Description of the task: After checking the listing below, say how many of its lines contain the string "TalkBack". Only the number is needed.
━━ Extracted material
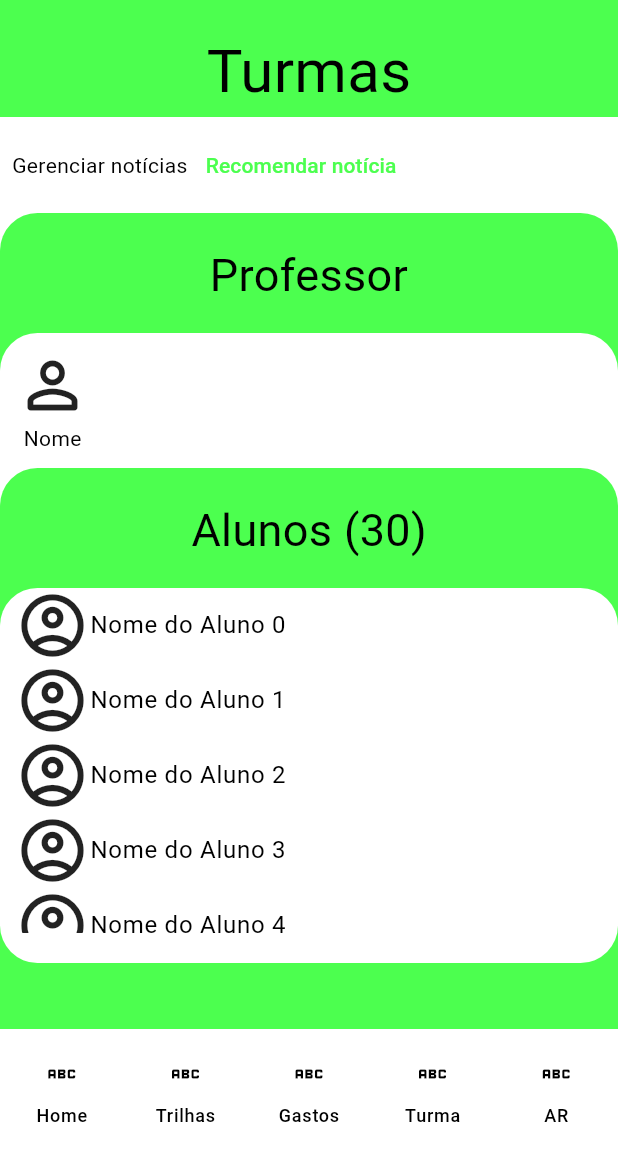
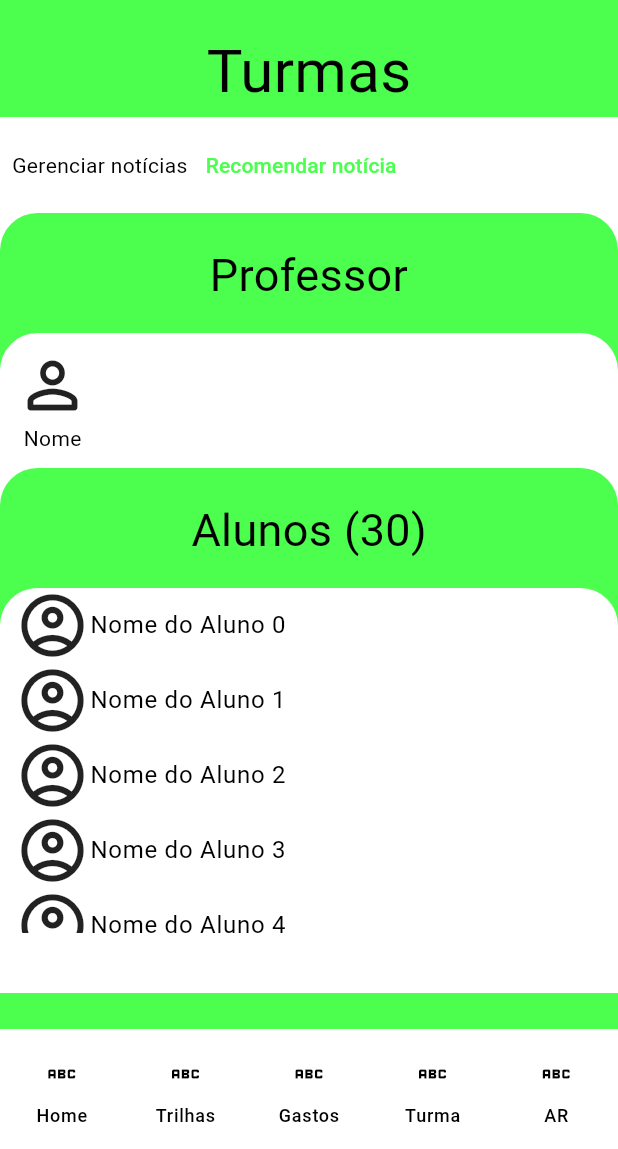
Before and after one commit to Juranda/my_wallet, a Flutter app: the HomePageView screen opened by its route, item 4 of the bottom bar chosen, on a phone screen of 412 x 824 dp, the part 87-1236 px from its top. Run offline on Flutter 3.47's test engine with Material 3 defaults, Android fonts, the phone set to English and light mode, and no system bars; our stand-ins replace permission_handler, webview_flutter; missing offline and left inert: validadores, webview_flutter_android, webview_flutter_wkwebview.

Commit message:
ajuste de telas

```diff
--- a/lib/pages/homepage_view.dart
+++ b/lib/pages/homepage_view.dart
@@ -23,19 +23,15 @@ class _HomePageViewState extends State<HomePageView> {
         Provider.of<RoleProvider>(context, listen: false);
     return Scaffold(
       backgroundColor: Theme.of(context).colorScheme.primary,
-      body: Stack(children: [
-        Column(
+      body: Column(
         children: [
           Container(
             decoration: _selectedPageIndex == 0
                 ? BoxDecoration(
-                      gradient: LinearGradient(
-                          colors: [
+                    gradient: LinearGradient(colors: [
                       Theme.of(context).colorScheme.primary,
                       Color.fromRGBO(34, 95, 8, 1)
-                          ],
-                          begin: Alignment.bottomCenter,
-                          end: Alignment.topCenter),
+                    ], begin: Alignment.bottomCenter, end: Alignment.topCenter),
                   )
                 : BoxDecoration(color: Theme.of(context).colorScheme.primary),
             child: Padding(
@@ -85,16 +81,18 @@ class _HomePageViewState extends State<HomePageView> {
               ),
             ),
           ),
-            [
+          Container(
+            height: MediaQuery.of(context).size.height - 180,
+            child: [
               Lobby(),
               TrailsView(),
               Investiments(),
               TurmasView(),
               ArView()
             ][_selectedPageIndex],
+          ),
         ],
       ),
-      ]),
       bottomNavigationBar: NavigationBar(
         selectedIndex: _selectedPageIndex,
         onDestinationSelected: (value) => setState(
--- a/lib/pages/trails_view.dart
+++ b/lib/pages/trails_view.dart
@@ -16,6 +16,7 @@ class TrailsView extends StatelessWidget {
               'Ensino Fundamental',
               textAlign: TextAlign.center,
               style: Theme.of(context).textTheme.displaySmall,
+
             ),
           ),
         ),
@@ -23,7 +24,7 @@ class TrailsView extends StatelessWidget {
           height: MediaQuery.of(context).size.height * 0.005,
         ),
         Container(
-          height: MediaQuery.of(context).size.height,
+          height: MediaQuery.of(context).size.height - 244,
           child: ListView(
             scrollDirection: Axis.vertical,
             children: [
```
Lines whose indentation alone changed are shown as unchanged.
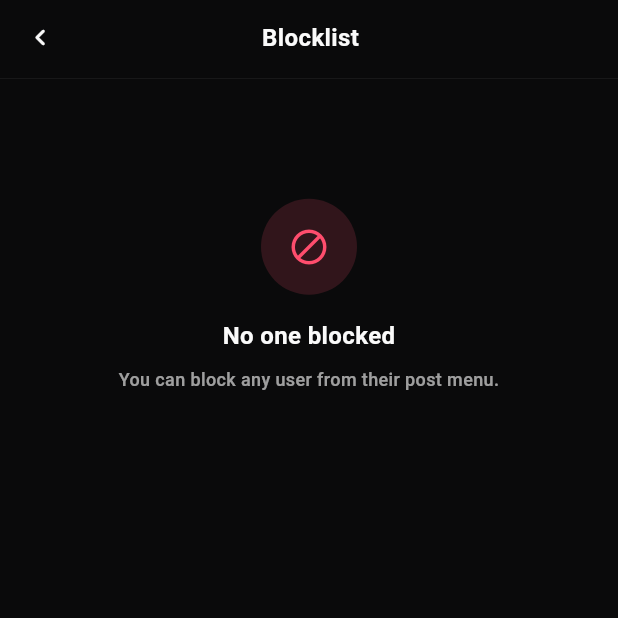
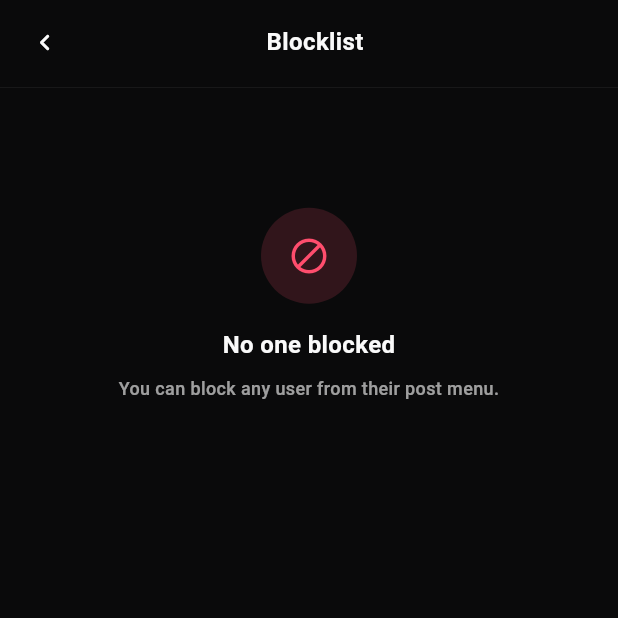
Before and after one commit to ziad9899/Qurb, a Flutter app: the SettingsScreen screen opened by its route, after a tap on "Blocklist", on a phone screen of 412 x 824 dp, the top half of it. Run offline on Flutter 3.47's test engine with Material 3 defaults, Android fonts, the phone set to English and light mode, and no system bars; our stand-ins replace equatable, flutter_riverpod, flutter_secure_storage, geolocator, go_router, google_fonts and 2 more; accounts and stored records are empty; Roboto replaces fonts that are missing (Ibm Plex Sans Arabic).

Commit message:
Phase C: a11y back button, send semantics, 6 widget tests, reviewer notes
Accessibility
  * New lib/core/widgets/qurb_back_button.dart wraps the chevron in
    Semantics(button: true, label: t.common_back) and enforces the
    44×44pt Apple HIG minimum tap target. Replaced the ad-hoc back
    chevron in 6 screens (terms, privacy, community, report_issue,
    blocks, settings, comments). Each previously had a 38pt target
    with no semantic label — TalkBack/VoiceOver would announce
    "button" with no description.
  * Compose send button in comments_screen.dart wrapped in
    Semantics(button: true, label: t.comments_send_a11y) and the
    tap target bumped 40→44pt.
  * Added l10n keys: comments_send_a11y, common_more_a11y.

Tests (1 → 6)
  * test/age_gate_test.dart — CTA is disabled until the 13+
    checkbox is ticked; once ticked, onPressed is non-null.
  * test/legal_screens_test.dart — TermsScreen mounts in Arabic
    and English; PrivacyPolicyScreen renders identity section;
    CommunityGuidelinesScreen renders do/don't blocks.
  * All 6 pass; flutter analyze reports 0 issues.

docs/REVIEWER_NOTES.md
  * Drop-in copy for App Store Connect → Review Information.
    Frames Qurb as a hyperlocal community (NOT random/anonymous
    chat — closes the Feb 2026 Guideline 1.2 risk). Documents
    the Demo Location toggle so Cupertino reviewers reach a
    populated feed without granting GPS. Includes an internal
    pre-submit checklist (Xcode steps + App Store Connect form
    fields).

Co-Authored-By: Claude Opus 4.7 (1M context) <noreply@anthropic.com>

```diff
--- /dev/null
+++ b/lib/core/widgets/qurb_back_button.dart
@@ -0,0 +1,37 @@
+import 'package:flutter/material.dart';
+
+import '../theme/qurb_theme.dart';
+import '../../l10n/generated/app_localizations.dart';
+import 'qurb_icon.dart';
+
+/// Back chevron used in every screen header. Wraps the gesture in
+/// `Semantics(button: true, label: …)` so VoiceOver / TalkBack announce
+/// it as a real button and Apple's accessibility audit passes.
+///
+/// Tap target is 44×44pt (Apple HIG minimum) — the visible chevron is 22pt
+/// and we hand-pad to reach 44 so screen readers don't fight with us.
+class QurbBackButton extends StatelessWidget {
+  const QurbBackButton({super.key, this.onTap});
+  final VoidCallback? onTap;
+
+  @override
+  Widget build(BuildContext context) {
+    final qurb = context.qurb;
+    final t = AppLocalizations.of(context);
+    return Semantics(
+      button: true,
+      label: t.common_back,
+      child: GestureDetector(
+        behavior: HitTestBehavior.opaque,
+        onTap: onTap ?? () => Navigator.maybePop(context),
+        child: Container(
+          width: 44, height: 44,
+          alignment: Alignment.center,
+          child: QurbIconWidget(
+            QIcon.chevron, size: 22, color: qurb.text,
+          ),
+        ),
+      ),
+    );
+  }
+}
--- a/lib/features/settings/blocks_screen.dart
+++ b/lib/features/settings/blocks_screen.dart
@@ -5,6 +5,7 @@ import '../../core/theme/qurb_theme.dart';
 import '../../core/widgets/id_badge.dart';
 import '../../core/widgets/qurb_empty.dart';
 import '../../core/widgets/qurb_error.dart';
+import '../../core/widgets/qurb_back_button.dart';
 import '../../core/widgets/qurb_icon.dart';
 import '../../core/widgets/skeleton.dart';
 import '../../l10n/generated/app_localizations.dart';
@@ -35,15 +36,7 @@ class BlocksScreen extends ConsumerWidget {
             ),
             child: Row(
               children: [
-                GestureDetector(
-                  onTap: () => Navigator.maybePop(context),
-                  child: Padding(
-                    padding: const EdgeInsets.all(8),
-                    child: QurbIconWidget(
-                      QIcon.chevron, size: 22, color: qurb.text,
-                    ),
-                  ),
-                ),
+                const QurbBackButton(),
                 const Spacer(),
                 Text(
                   t.blocks_header,
--- a/lib/features/settings/settings_screen.dart
+++ b/lib/features/settings/settings_screen.dart
@@ -6,6 +6,7 @@ import '../../core/auth/auth_providers.dart';
 import '../../core/prefs/prefs_providers.dart';
 import '../../core/theme/qurb_theme.dart';
 import '../../core/widgets/id_badge.dart';
+import '../../core/widgets/qurb_back_button.dart';
 import '../../core/widgets/qurb_icon.dart';
 import '../../l10n/generated/app_localizations.dart';
 import '../profile/data/profile_providers.dart';
@@ -48,15 +49,7 @@ class SettingsScreen extends ConsumerWidget {
             ),
             child: Row(
               children: [
-                GestureDetector(
-                  onTap: () => Navigator.maybePop(context),
-                  child: Padding(
-                    padding: const EdgeInsets.all(8),
-                    child: QurbIconWidget(
-                      QIcon.chevron, size: 22, color: qurb.text,
-                    ),
-                  ),
-                ),
+                const QurbBackButton(),
                 const Spacer(),
                 Text(
                   t.settings_header,
--- a/lib/l10n/app_ar.arb
+++ b/lib/l10n/app_ar.arb
@@ -99,6 +99,8 @@
   "comments_reply": "ردّ",
   "comments_replying_to": "ترد على #{id}",
   "comments_cancel_reply": "إلغاء الرد",
+  "comments_send_a11y": "إرسال التعليق",
+  "common_more_a11y": "خيارات إضافية",
 
   "whispers_header": "همس",
   "whispers_requests_label": "طلبات هَمس",
--- a/lib/l10n/app_en.arb
+++ b/lib/l10n/app_en.arb
@@ -102,6 +102,8 @@
   "comments_reply": "Reply",
   "comments_replying_to": "Replying to #{id}",
   "comments_cancel_reply": "Cancel reply",
+  "comments_send_a11y": "Send comment",
+  "common_more_a11y": "More options",
 
   "whispers_header": "Whispers",
   "whispers_requests_label": "WHISPER REQUESTS",
```
Also changed, not shown: lib/features/feed/comments_screen.dart (+8 -11 lines), lib/features/legal/community_guidelines_screen.dart (+2 -9 lines), lib/features/legal/privacy_policy_screen.dart (+2 -10 lines), lib/features/legal/report_issue_screen.dart (+2 -10 lines), lib/features/legal/terms_screen.dart (+2 -10 lines), lib/l10n/generated/app_localizations.dart, lib/l10n/generated/app_localizations_ar.dart, lib/l10n/generated/app_localizations_en.dart, 3 other files.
━━━━
Reply: 2